But it is not only the energy sector that benefits: in most cases, a huge portion of the electricity goes to power heavy industrial projects like mining and mineral smelting, which have long been some of the worst culprits in destroying indigenous communities. With all these dynamics in place, it is hard not to think of the colonial projects of centuries ago that enriched European thrones at the expense of indigenous populations. When Brazil's energy minister referred to Belo Monte's opposition as "demoniac forces," in 2009, he made the colonial image nearly unavoidable.
But the development of these disastrous mega-dams is not a foregone conclusion. Resistance to the Belo Monte project, which has been sustained for nearly two decades, continues to prosper. Indeed, on August 20th inside Brazil, there were massive protests in practically every major city in the country, and international protests took place in cities across the world on August 22nd. Having seen again and again the tragedies that come of these projects, indigenous communities are now more unified and better equipped than ever at opposing disruptive mega-dams.

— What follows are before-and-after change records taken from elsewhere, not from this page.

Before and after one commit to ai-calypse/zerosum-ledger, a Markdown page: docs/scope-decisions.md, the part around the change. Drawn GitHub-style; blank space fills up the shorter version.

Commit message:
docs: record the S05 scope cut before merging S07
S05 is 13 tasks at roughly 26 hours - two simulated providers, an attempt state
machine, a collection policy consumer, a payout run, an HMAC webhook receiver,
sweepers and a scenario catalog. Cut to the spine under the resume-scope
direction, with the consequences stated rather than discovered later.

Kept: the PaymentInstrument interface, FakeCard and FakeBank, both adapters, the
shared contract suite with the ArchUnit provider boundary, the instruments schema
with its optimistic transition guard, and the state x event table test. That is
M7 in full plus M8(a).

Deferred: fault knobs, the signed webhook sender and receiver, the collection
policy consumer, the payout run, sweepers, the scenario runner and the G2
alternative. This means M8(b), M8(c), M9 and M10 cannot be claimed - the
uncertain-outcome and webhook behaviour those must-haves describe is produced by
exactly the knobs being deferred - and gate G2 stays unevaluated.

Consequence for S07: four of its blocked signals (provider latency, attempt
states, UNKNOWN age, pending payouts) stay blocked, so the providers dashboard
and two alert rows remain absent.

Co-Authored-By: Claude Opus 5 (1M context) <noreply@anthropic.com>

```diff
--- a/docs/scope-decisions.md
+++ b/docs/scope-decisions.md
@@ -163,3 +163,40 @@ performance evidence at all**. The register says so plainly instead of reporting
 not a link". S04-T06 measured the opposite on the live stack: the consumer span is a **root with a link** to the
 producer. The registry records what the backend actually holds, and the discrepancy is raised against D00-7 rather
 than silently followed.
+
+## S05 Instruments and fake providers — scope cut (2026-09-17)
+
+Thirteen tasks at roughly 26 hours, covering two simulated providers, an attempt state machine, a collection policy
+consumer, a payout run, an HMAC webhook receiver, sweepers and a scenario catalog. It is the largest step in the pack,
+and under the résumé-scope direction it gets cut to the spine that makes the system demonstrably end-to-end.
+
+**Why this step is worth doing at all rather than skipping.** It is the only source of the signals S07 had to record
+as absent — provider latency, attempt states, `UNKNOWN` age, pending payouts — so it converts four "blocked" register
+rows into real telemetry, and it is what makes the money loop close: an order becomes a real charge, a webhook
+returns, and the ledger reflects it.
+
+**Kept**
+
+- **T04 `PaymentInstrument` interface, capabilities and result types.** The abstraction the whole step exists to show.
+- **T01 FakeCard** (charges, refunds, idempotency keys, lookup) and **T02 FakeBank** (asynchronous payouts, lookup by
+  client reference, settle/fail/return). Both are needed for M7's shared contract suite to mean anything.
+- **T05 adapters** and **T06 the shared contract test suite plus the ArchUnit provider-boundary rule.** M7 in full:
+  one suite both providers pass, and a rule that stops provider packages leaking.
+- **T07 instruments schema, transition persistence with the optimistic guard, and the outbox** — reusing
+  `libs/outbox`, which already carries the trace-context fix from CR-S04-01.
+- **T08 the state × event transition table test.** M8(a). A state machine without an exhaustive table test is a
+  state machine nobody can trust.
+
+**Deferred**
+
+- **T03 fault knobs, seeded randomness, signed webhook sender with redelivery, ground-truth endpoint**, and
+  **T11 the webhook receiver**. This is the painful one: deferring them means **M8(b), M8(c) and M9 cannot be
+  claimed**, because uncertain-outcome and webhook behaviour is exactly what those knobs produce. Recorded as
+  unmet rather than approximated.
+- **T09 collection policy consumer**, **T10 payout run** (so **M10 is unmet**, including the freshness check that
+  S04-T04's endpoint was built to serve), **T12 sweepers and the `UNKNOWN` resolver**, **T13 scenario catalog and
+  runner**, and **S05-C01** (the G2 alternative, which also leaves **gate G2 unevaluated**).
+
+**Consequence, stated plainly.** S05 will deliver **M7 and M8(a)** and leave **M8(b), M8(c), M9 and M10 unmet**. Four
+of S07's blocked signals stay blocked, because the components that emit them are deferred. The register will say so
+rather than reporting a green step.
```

The Movimento Xingu Vivo Para Sempre, a local social movement on the Xingu River that includes indigenous, non-indigenous, rural, and urban affected people has made Belo Monte its prize-fight, and has drawn broad support from non-indigenous players throughout the country. And while Brazilians stand up for indigenous and environmental rights, the international community is still watching to see if that government, and others around the world, are willing to forever destroy the lives of thousands simply for the enrichment of a few.